* _WHAT THE TASK ASKS_
Repeat the records below exactly as they appear.
++++++++
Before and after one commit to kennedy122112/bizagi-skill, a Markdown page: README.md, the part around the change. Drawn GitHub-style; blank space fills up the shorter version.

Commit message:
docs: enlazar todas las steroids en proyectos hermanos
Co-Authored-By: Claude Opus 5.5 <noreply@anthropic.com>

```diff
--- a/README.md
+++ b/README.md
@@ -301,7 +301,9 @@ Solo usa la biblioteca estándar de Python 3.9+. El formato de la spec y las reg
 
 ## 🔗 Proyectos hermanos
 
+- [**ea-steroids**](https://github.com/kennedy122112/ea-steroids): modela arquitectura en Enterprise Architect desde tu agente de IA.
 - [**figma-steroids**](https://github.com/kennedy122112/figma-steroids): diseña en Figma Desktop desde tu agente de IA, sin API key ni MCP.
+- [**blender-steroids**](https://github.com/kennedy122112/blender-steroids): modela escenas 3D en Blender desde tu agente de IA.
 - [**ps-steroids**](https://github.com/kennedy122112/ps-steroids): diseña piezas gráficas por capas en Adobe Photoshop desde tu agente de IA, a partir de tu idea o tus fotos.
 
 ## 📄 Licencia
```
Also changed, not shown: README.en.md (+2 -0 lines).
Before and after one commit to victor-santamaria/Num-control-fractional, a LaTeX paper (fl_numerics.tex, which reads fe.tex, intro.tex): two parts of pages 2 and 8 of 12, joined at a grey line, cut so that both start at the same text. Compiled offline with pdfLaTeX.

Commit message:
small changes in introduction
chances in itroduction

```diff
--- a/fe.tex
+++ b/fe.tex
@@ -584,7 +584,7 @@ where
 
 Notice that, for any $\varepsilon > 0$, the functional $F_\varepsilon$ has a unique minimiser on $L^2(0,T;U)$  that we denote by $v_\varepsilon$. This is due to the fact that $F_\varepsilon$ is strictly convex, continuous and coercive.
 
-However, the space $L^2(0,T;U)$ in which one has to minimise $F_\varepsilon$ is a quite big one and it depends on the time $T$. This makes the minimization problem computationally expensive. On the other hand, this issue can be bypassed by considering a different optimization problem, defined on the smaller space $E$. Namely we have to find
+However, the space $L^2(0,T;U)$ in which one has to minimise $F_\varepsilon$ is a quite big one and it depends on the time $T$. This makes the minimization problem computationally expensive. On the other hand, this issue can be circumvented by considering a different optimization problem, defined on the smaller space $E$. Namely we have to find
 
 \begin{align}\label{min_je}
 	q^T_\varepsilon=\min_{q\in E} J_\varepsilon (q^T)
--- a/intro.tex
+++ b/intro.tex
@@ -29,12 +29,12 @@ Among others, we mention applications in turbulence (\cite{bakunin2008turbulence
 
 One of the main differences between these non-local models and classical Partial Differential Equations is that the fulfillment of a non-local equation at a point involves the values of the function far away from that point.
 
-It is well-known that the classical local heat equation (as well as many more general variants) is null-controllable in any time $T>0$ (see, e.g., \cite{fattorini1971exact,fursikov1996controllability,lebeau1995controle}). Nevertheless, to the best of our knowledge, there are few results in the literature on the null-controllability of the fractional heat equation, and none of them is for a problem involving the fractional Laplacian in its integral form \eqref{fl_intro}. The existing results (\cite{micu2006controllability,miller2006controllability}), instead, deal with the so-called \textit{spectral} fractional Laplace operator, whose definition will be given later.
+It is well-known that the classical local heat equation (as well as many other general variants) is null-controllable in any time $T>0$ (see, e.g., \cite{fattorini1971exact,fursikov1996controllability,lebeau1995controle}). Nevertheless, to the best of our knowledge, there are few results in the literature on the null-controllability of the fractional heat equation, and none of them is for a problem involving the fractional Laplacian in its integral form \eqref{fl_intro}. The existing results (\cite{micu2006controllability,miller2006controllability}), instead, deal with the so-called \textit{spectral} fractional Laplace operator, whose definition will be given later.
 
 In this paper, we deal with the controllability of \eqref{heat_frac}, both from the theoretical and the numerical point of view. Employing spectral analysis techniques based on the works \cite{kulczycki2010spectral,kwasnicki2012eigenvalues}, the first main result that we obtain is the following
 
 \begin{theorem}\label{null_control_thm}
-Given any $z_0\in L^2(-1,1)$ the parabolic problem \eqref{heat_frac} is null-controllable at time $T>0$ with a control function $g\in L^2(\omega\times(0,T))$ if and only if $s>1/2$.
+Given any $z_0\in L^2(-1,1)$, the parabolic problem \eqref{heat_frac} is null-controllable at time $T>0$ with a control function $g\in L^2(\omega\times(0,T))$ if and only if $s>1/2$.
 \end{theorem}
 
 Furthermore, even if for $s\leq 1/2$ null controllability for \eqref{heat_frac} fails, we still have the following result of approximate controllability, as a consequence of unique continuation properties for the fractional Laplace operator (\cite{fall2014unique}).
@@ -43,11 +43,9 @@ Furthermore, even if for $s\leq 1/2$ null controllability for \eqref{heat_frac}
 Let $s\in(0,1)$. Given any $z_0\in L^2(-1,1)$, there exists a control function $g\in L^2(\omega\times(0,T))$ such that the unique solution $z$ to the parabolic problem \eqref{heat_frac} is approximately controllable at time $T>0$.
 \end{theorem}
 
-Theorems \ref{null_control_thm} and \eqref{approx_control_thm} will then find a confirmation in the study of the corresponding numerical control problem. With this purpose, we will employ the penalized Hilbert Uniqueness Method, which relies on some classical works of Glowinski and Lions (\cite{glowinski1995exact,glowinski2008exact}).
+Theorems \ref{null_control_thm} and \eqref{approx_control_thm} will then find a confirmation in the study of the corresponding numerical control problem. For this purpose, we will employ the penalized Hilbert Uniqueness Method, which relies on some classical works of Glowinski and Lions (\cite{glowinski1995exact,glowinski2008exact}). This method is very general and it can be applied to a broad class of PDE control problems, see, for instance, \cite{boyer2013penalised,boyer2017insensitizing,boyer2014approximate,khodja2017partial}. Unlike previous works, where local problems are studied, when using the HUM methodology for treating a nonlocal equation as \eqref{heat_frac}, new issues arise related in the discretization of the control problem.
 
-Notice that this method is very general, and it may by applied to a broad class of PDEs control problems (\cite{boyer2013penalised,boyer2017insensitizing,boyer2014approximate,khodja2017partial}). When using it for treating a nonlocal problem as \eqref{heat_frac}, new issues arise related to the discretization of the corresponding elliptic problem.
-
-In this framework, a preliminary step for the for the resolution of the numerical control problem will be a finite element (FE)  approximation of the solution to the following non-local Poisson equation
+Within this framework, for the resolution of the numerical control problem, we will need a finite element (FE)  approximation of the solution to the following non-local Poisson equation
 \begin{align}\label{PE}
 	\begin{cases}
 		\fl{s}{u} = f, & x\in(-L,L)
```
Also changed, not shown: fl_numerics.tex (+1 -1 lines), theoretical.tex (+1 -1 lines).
++++++++
* _SOLUTION BELOW_
Before and after one commit to kennedy122112/bizagi-skill, a Markdown page: README.md, the part around the change. Drawn GitHub-style; blank space fills up the shorter version.

Commit message:
docs: enlazar todas las steroids en proyectos hermanos
Co-Authored-By: Claude Opus 5.5 <noreply@anthropic.com>

```diff
--- a/README.md
+++ b/README.md
@@ -301,7 +301,9 @@ Solo usa la biblioteca estándar de Python 3.9+. El formato de la spec y las reg
 
 ## 🔗 Proyectos hermanos
 
+- [**ea-steroids**](https://github.com/kennedy122112/ea-steroids): modela arquitectura en Enterprise Architect desde tu agente de IA.
 - [**figma-steroids**](https://github.com/kennedy122112/figma-steroids): diseña en Figma Desktop desde tu agente de IA, sin API key ni MCP.
+- [**blender-steroids**](https://github.com/kennedy122112/blender-steroids): modela escenas 3D en Blender desde tu agente de IA.
 - [**ps-steroids**](https://github.com/kennedy122112/ps-steroids): diseña piezas gráficas por capas en Adobe Photoshop desde tu agente de IA, a partir de tu idea o tus fotos.
 
 ## 📄 Licencia
```
Also changed, not shown: README.en.md (+2 -0 lines).
Before and after one commit to victor-santamaria/Num-control-fractional, a LaTeX paper (fl_numerics.tex, which reads fe.tex, intro.tex): two parts of pages 2 and 8 of 12, joined at a grey line, cut so that both start at the same text. Compiled offline with pdfLaTeX.

Commit message:
small changes in introduction
chances in itroduction

```diff
--- a/fe.tex
+++ b/fe.tex
@@ -584,7 +584,7 @@ where
 
 Notice that, for any $\varepsilon > 0$, the functional $F_\varepsilon$ has a unique minimiser on $L^2(0,T;U)$  that we denote by $v_\varepsilon$. This is due to the fact that $F_\varepsilon$ is strictly convex, continuous and coercive.
 
-However, the space $L^2(0,T;U)$ in which one has to minimise $F_\varepsilon$ is a quite big one and it depends on the time $T$. This makes the minimization problem computationally expensive. On the other hand, this issue can be bypassed by considering a different optimization problem, defined on the smaller space $E$. Namely we have to find
+However, the space $L^2(0,T;U)$ in which one has to minimise $F_\varepsilon$ is a quite big one and it depends on the time $T$. This makes the minimization problem computationally expensive. On the other hand, this issue can be circumvented by considering a different optimization problem, defined on the smaller space $E$. Namely we have to find
 
 \begin{align}\label{min_je}
 	q^T_\varepsilon=\min_{q\in E} J_\varepsilon (q^T)
--- a/intro.tex
+++ b/intro.tex
@@ -29,12 +29,12 @@ Among others, we mention applications in turbulence (\cite{bakunin2008turbulence
 
 One of the main differences between these non-local models and classical Partial Differential Equations is that the fulfillment of a non-local equation at a point involves the values of the function far away from that point.
 
-It is well-known that the classical local heat equation (as well as many more general variants) is null-controllable in any time $T>0$ (see, e.g., \cite{fattorini1971exact,fursikov1996controllability,lebeau1995controle}). Nevertheless, to the best of our knowledge, there are few results in the literature on the null-controllability of the fractional heat equation, and none of them is for a problem involving the fractional Laplacian in its integral form \eqref{fl_intro}. The existing results (\cite{micu2006controllability,miller2006controllability}), instead, deal with the so-called \textit{spectral} fractional Laplace operator, whose definition will be given later.
+It is well-known that the classical local heat equation (as well as many other general variants) is null-controllable in any time $T>0$ (see, e.g., \cite{fattorini1971exact,fursikov1996controllability,lebeau1995controle}). Nevertheless, to the best of our knowledge, there are few results in the literature on the null-controllability of the fractional heat equation, and none of them is for a problem involving the fractional Laplacian in its integral form \eqref{fl_intro}. The existing results (\cite{micu2006controllability,miller2006controllability}), instead, deal with the so-called \textit{spectral} fractional Laplace operator, whose definition will be given later.
 
 In this paper, we deal with the controllability of \eqref{heat_frac}, both from the theoretical and the numerical point of view. Employing spectral analysis techniques based on the works \cite{kulczycki2010spectral,kwasnicki2012eigenvalues}, the first main result that we obtain is the following
 
 \begin{theorem}\label{null_control_thm}
-Given any $z_0\in L^2(-1,1)$ the parabolic problem \eqref{heat_frac} is null-controllable at time $T>0$ with a control function $g\in L^2(\omega\times(0,T))$ if and only if $s>1/2$.
+Given any $z_0\in L^2(-1,1)$, the parabolic problem \eqref{heat_frac} is null-controllable at time $T>0$ with a control function $g\in L^2(\omega\times(0,T))$ if and only if $s>1/2$.
 \end{theorem}
 
 Furthermore, even if for $s\leq 1/2$ null controllability for \eqref{heat_frac} fails, we still have the following result of approximate controllability, as a consequence of unique continuation properties for the fractional Laplace operator (\cite{fall2014unique}).
@@ -43,11 +43,9 @@ Furthermore, even if for $s\leq 1/2$ null controllability for \eqref{heat_frac}
 Let $s\in(0,1)$. Given any $z_0\in L^2(-1,1)$, there exists a control function $g\in L^2(\omega\times(0,T))$ such that the unique solution $z$ to the parabolic problem \eqref{heat_frac} is approximately controllable at time $T>0$.
 \end{theorem}
 
-Theorems \ref{null_control_thm} and \eqref{approx_control_thm} will then find a confirmation in the study of the corresponding numerical control problem. With this purpose, we will employ the penalized Hilbert Uniqueness Method, which relies on some classical works of Glowinski and Lions (\cite{glowinski1995exact,glowinski2008exact}).
+Theorems \ref{null_control_thm} and \eqref{approx_control_thm} will then find a confirmation in the study of the corresponding numerical control problem. For this purpose, we will employ the penalized Hilbert Uniqueness Method, which relies on some classical works of Glowinski and Lions (\cite{glowinski1995exact,glowinski2008exact}). This method is very general and it can be applied to a broad class of PDE control problems, see, for instance, \cite{boyer2013penalised,boyer2017insensitizing,boyer2014approximate,khodja2017partial}. Unlike previous works, where local problems are studied, when using the HUM methodology for treating a nonlocal equation as \eqref{heat_frac}, new issues arise related in the discretization of the control problem.
 
-Notice that this method is very general, and it may by applied to a broad class of PDEs control problems (\cite{boyer2013penalised,boyer2017insensitizing,boyer2014approximate,khodja2017partial}). When using it for treating a nonlocal problem as \eqref{heat_frac}, new issues arise related to the discretization of the corresponding elliptic problem.
-
-In this framework, a preliminary step for the for the resolution of the numerical control problem will be a finite element (FE)  approximation of the solution to the following non-local Poisson equation
+Within this framework, for the resolution of the numerical control problem, we will need a finite element (FE)  approximation of the solution to the following non-local Poisson equation
 \begin{align}\label{PE}
 	\begin{cases}
 		\fl{s}{u} = f, & x\in(-L,L)
```
Also changed, not shown: fl_numerics.tex (+1 -1 lines), theoretical.tex (+1 -1 lines).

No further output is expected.